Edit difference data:

++++++

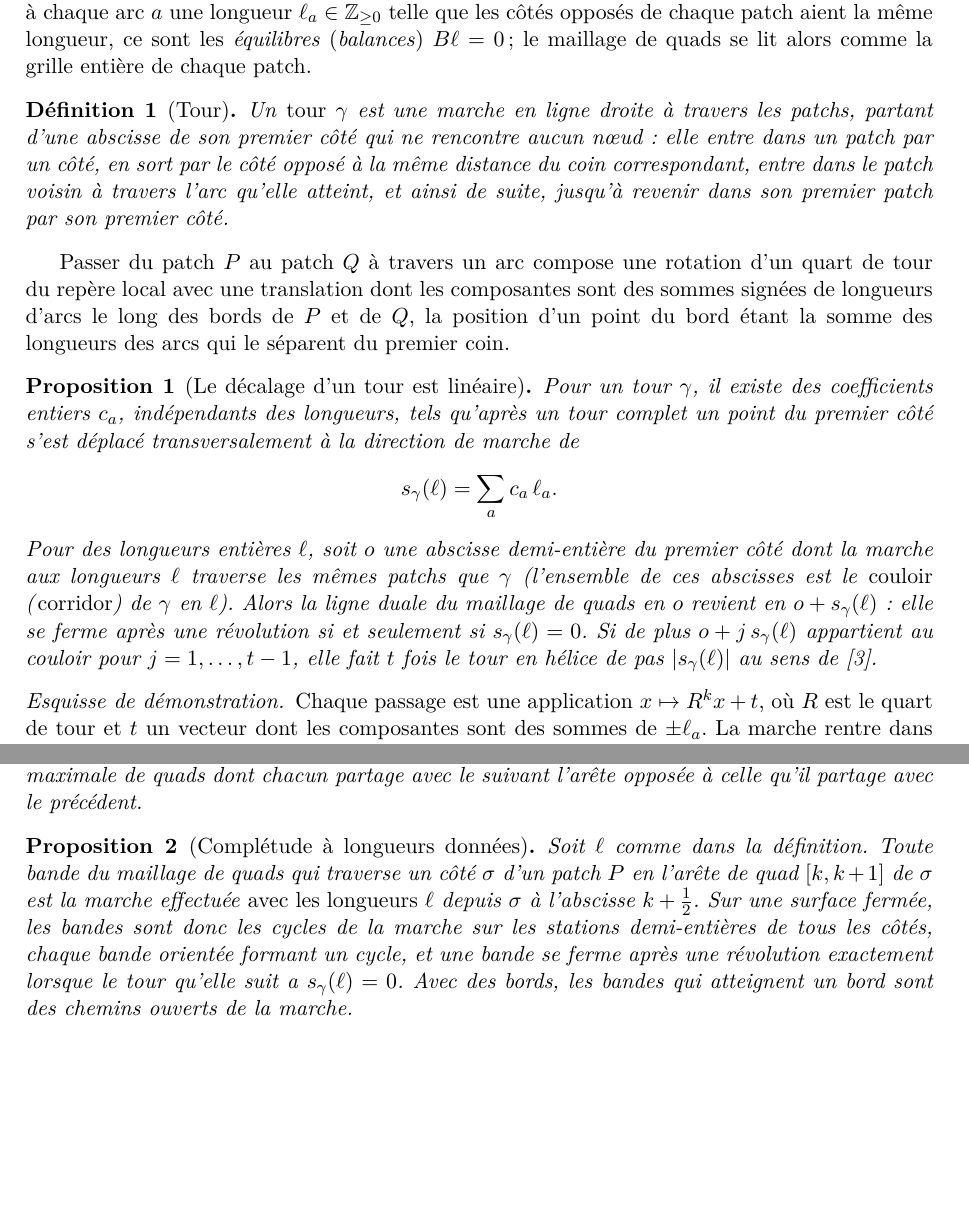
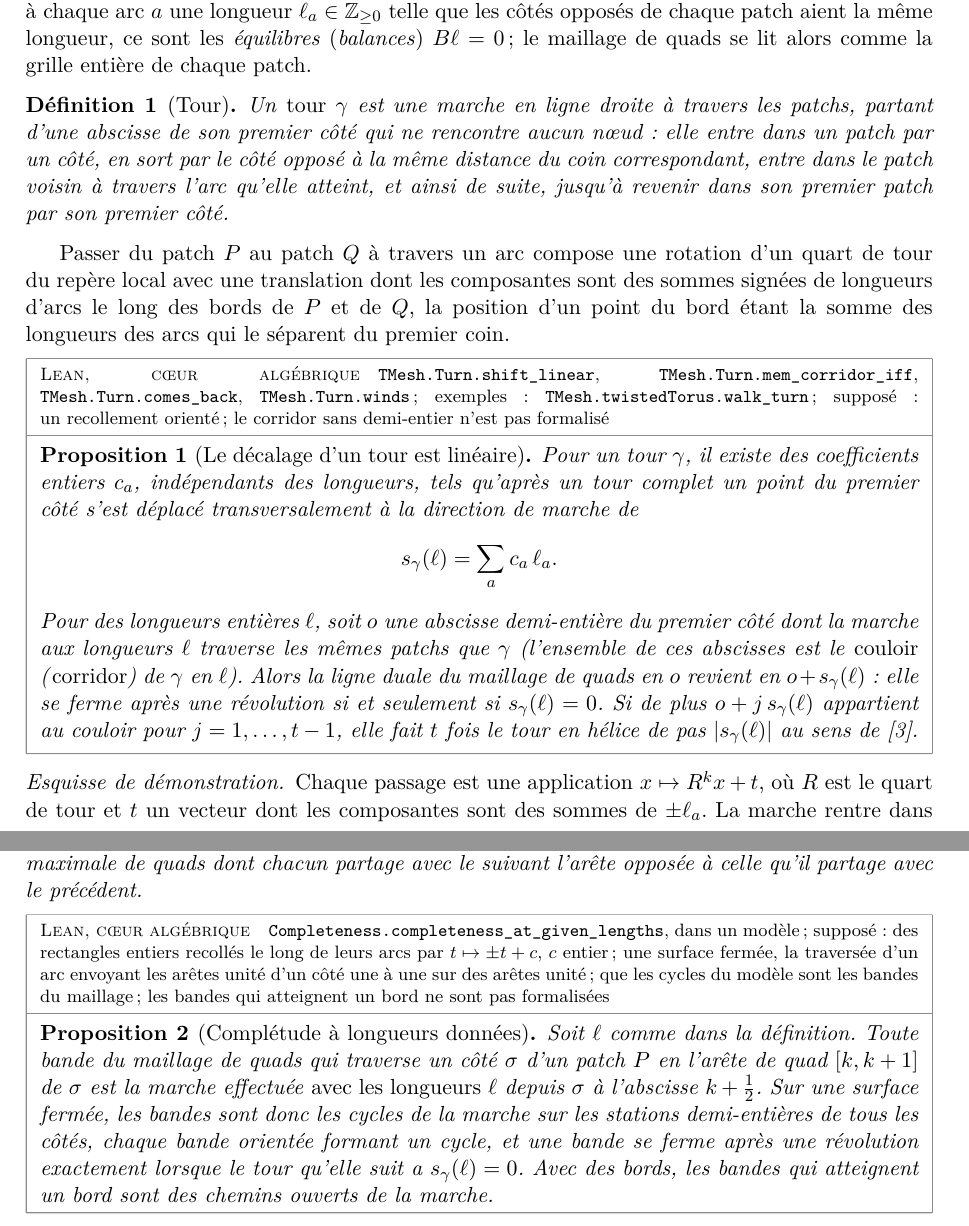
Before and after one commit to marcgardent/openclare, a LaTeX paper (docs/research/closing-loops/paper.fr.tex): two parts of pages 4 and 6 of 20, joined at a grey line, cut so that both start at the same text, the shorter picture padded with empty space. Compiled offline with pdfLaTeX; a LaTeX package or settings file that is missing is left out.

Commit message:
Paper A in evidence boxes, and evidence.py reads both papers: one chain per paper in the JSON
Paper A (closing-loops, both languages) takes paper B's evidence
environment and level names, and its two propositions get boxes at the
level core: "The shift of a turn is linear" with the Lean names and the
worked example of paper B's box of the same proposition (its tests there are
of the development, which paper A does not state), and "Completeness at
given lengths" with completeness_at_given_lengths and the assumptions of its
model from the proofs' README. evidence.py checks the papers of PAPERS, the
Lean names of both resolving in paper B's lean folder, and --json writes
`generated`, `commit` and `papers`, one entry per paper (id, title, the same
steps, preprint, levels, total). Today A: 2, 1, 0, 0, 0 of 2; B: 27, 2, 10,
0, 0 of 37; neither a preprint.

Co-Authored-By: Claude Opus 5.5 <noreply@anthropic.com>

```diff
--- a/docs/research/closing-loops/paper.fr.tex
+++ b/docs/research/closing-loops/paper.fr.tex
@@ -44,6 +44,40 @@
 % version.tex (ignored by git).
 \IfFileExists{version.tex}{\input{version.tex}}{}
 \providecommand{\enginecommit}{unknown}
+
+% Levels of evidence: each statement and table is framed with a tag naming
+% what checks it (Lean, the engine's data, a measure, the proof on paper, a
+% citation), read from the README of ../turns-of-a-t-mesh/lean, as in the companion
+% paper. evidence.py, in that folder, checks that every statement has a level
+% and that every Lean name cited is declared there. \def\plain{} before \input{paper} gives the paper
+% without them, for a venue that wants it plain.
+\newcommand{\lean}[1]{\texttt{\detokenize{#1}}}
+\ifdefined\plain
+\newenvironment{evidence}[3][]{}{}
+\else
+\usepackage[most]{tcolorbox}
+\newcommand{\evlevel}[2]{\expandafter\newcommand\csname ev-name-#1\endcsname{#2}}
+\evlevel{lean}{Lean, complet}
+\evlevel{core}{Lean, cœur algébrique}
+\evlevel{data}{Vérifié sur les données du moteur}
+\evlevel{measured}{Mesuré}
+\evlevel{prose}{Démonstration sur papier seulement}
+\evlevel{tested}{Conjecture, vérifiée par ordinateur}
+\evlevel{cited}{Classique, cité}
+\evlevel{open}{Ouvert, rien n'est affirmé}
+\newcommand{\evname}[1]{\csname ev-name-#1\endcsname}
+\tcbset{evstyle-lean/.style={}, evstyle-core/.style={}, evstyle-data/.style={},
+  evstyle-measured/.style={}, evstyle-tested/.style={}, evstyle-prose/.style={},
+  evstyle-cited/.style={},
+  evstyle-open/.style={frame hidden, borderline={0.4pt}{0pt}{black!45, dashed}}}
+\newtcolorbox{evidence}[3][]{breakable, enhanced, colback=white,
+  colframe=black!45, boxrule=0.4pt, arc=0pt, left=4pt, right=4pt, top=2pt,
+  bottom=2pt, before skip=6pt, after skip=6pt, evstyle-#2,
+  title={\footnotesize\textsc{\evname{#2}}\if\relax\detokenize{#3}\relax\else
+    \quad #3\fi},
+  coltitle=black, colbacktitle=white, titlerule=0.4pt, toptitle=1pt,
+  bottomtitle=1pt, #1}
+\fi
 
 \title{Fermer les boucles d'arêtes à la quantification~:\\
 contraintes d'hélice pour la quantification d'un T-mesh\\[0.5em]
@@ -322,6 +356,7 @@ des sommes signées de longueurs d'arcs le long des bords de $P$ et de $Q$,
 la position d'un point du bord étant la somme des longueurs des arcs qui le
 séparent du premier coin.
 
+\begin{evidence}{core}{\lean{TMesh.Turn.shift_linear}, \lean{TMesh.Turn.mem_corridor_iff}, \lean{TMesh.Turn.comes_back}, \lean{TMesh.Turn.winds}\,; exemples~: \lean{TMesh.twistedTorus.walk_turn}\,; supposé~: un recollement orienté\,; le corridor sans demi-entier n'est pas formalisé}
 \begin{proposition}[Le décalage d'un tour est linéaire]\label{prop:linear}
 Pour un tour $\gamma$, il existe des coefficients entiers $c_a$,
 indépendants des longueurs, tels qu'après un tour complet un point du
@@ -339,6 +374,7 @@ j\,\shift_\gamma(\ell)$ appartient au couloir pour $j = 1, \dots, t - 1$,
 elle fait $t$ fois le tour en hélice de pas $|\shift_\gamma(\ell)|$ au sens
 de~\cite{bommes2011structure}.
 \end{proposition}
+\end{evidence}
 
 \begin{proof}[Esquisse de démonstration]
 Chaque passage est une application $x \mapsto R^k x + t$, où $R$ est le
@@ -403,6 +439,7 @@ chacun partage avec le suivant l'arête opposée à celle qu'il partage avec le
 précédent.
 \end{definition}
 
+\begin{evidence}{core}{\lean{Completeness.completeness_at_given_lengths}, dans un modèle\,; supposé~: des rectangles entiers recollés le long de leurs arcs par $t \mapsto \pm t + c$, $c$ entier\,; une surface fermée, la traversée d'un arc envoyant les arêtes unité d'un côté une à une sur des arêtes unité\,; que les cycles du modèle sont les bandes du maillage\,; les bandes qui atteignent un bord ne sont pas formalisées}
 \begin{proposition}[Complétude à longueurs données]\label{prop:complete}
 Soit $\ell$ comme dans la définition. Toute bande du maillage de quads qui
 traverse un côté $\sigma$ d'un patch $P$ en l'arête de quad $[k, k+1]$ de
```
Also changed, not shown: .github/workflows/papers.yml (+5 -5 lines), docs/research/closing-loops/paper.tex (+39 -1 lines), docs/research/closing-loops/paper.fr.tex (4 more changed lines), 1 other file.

++++++

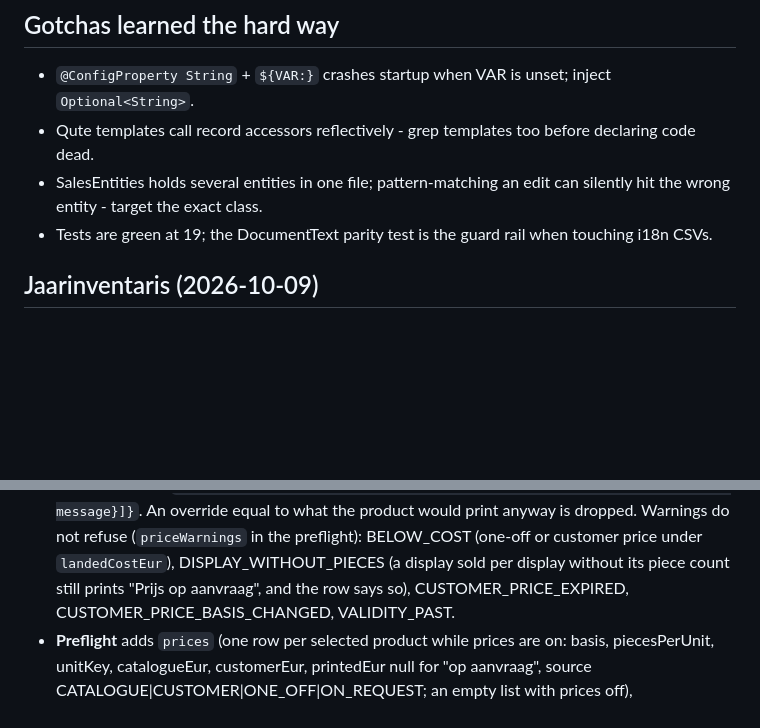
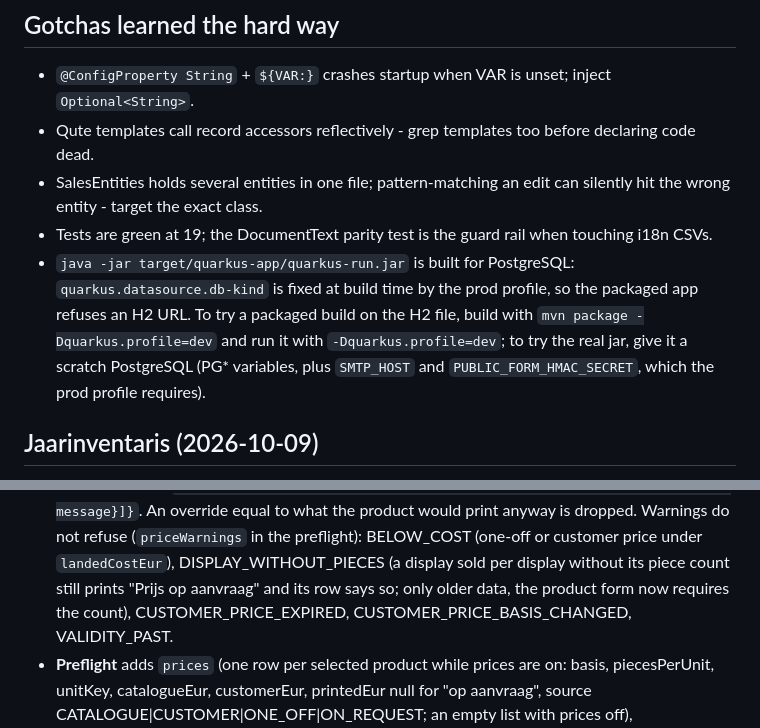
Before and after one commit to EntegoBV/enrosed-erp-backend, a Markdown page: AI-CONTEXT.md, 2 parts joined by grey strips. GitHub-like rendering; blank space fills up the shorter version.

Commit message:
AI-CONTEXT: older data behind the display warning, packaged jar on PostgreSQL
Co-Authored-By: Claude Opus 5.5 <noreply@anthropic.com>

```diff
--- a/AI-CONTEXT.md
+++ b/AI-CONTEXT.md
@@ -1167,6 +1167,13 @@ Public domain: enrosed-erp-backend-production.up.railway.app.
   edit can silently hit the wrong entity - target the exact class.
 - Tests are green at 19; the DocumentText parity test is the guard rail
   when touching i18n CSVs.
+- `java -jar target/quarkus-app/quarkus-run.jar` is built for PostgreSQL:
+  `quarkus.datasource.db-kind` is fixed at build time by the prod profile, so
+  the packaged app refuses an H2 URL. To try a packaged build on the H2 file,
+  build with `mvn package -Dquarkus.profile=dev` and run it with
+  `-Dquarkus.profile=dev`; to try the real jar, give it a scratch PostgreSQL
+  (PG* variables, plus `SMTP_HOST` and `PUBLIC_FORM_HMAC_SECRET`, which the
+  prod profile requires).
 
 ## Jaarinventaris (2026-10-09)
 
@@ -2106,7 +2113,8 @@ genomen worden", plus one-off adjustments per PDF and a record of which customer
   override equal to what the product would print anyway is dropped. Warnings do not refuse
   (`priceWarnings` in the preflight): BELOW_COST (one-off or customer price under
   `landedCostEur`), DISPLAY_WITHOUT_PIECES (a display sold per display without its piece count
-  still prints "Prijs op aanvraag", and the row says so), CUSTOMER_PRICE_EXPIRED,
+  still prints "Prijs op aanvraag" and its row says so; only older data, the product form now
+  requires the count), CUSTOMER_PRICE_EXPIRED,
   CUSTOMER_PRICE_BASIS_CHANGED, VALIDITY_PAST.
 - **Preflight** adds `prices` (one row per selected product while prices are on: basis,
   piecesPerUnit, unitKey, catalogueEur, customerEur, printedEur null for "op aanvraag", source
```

++++++

Exercise requirements –
For each line above that carries the word "target", copy it out.

Expected answer –
   edit can silently hit the wrong entity - target the exact class.
+- `java -jar target/quarkus-app/quarkus-run.jar` is built for PostgreSQL:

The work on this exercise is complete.